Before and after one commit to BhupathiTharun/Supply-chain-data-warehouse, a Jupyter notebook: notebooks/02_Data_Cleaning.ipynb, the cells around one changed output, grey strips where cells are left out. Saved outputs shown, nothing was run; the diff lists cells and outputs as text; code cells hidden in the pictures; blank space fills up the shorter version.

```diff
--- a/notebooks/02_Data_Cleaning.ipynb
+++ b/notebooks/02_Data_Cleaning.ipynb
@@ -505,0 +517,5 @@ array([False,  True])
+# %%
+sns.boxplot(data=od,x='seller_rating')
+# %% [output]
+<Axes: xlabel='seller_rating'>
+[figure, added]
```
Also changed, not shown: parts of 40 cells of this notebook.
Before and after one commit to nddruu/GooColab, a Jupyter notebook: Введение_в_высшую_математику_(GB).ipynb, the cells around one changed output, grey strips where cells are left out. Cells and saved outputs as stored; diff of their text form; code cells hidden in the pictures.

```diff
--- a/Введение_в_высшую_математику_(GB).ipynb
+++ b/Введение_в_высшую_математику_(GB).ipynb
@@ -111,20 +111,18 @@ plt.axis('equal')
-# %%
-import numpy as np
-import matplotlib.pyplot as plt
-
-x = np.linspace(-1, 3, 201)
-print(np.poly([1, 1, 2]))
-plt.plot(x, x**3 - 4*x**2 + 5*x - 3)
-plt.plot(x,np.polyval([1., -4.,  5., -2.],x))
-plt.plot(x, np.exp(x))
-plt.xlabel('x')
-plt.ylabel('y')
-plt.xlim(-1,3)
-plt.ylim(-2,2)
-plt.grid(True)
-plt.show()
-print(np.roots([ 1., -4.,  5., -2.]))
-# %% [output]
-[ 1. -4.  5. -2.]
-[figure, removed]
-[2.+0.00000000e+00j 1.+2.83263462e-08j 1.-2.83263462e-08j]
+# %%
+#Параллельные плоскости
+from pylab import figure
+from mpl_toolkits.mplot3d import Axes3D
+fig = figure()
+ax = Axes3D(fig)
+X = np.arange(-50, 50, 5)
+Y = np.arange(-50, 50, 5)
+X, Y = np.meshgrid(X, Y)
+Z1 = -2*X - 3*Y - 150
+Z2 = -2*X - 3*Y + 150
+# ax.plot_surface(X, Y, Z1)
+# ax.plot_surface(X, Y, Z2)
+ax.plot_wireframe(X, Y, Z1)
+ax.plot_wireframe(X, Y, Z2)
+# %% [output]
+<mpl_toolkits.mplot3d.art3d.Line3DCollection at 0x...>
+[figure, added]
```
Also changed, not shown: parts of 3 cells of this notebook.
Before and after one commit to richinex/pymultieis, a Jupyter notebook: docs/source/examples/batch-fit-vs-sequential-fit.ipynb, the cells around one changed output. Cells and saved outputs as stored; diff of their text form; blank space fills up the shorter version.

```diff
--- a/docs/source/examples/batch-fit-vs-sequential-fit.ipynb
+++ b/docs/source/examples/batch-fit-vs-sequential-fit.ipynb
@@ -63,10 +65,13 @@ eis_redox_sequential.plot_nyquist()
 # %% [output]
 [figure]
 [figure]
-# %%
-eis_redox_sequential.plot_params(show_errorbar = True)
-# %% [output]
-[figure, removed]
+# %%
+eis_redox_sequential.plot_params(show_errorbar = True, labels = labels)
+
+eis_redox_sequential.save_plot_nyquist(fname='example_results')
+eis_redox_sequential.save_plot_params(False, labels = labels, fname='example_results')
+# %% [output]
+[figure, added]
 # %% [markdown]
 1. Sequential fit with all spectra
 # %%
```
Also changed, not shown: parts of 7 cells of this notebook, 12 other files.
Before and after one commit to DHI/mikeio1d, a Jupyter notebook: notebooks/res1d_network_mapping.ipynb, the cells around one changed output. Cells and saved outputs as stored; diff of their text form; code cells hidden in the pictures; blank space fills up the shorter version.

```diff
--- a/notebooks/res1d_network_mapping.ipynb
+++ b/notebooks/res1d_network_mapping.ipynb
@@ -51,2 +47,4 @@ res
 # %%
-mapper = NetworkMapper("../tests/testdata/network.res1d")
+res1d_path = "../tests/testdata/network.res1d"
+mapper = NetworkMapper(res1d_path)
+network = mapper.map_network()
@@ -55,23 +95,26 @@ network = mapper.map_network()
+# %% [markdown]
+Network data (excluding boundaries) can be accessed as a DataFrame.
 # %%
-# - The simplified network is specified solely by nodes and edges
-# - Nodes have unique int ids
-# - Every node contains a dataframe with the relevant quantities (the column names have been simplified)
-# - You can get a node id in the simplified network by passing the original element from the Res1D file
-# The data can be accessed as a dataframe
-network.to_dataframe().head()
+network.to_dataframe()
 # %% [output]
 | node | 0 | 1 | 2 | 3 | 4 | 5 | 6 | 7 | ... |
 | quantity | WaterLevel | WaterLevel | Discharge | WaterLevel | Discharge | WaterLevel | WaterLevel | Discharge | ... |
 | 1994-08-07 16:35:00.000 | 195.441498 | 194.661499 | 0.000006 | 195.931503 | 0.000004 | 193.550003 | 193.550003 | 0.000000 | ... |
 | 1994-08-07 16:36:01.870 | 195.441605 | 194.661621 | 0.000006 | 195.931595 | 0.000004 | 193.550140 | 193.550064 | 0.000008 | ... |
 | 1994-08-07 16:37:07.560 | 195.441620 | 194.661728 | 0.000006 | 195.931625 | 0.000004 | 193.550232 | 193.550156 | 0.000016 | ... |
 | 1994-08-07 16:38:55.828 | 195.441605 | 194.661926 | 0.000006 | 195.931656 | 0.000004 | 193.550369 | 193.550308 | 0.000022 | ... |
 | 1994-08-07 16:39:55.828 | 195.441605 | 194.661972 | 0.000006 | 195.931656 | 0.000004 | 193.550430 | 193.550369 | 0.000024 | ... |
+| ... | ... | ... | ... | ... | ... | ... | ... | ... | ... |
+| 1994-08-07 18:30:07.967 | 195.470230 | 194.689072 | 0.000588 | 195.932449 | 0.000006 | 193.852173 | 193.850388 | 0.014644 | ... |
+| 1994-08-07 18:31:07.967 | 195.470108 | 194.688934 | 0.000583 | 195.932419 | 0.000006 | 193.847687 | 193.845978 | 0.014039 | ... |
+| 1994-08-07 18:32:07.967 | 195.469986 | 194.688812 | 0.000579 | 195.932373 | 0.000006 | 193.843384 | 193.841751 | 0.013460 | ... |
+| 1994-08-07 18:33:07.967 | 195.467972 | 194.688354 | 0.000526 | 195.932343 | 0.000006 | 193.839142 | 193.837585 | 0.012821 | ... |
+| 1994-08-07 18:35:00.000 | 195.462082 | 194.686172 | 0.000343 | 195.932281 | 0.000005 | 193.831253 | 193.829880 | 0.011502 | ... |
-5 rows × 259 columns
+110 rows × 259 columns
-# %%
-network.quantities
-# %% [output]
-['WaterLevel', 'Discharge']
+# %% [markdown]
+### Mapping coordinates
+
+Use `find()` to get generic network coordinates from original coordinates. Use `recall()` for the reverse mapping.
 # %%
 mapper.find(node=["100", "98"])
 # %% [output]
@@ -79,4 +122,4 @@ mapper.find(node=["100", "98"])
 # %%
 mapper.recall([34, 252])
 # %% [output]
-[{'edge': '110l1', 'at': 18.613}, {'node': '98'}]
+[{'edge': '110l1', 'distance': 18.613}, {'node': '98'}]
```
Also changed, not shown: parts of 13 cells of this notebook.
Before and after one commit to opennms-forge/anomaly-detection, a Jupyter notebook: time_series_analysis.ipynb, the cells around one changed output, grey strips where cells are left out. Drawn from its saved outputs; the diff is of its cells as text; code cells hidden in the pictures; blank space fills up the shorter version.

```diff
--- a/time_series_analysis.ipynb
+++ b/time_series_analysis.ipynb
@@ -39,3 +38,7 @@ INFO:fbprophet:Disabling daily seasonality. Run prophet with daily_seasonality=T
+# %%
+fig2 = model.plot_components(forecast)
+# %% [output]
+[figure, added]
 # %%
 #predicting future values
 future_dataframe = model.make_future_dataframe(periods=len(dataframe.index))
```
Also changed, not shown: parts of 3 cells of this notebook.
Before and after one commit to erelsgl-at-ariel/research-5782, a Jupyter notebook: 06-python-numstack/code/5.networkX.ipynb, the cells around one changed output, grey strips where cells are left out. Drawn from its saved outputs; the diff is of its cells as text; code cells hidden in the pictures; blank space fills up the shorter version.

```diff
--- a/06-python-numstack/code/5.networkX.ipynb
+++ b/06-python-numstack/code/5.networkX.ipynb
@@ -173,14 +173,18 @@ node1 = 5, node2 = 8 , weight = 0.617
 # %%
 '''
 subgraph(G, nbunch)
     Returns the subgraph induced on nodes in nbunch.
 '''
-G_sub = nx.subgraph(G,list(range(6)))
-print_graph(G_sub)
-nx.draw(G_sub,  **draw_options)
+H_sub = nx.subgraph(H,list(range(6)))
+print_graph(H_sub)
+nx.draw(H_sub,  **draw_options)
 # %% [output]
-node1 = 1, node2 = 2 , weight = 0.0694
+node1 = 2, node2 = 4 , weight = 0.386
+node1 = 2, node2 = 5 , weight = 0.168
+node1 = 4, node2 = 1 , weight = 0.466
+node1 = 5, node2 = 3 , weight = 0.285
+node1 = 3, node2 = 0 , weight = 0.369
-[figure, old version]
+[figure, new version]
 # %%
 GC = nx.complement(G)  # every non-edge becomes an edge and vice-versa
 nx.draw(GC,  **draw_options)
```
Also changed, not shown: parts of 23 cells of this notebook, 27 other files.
━━━━━━━━━━━━━━━━━━━━
*Exercise brief*: Tally each line in the data that holds the word "Also"; write only the total.

*Solution to this problem*: 6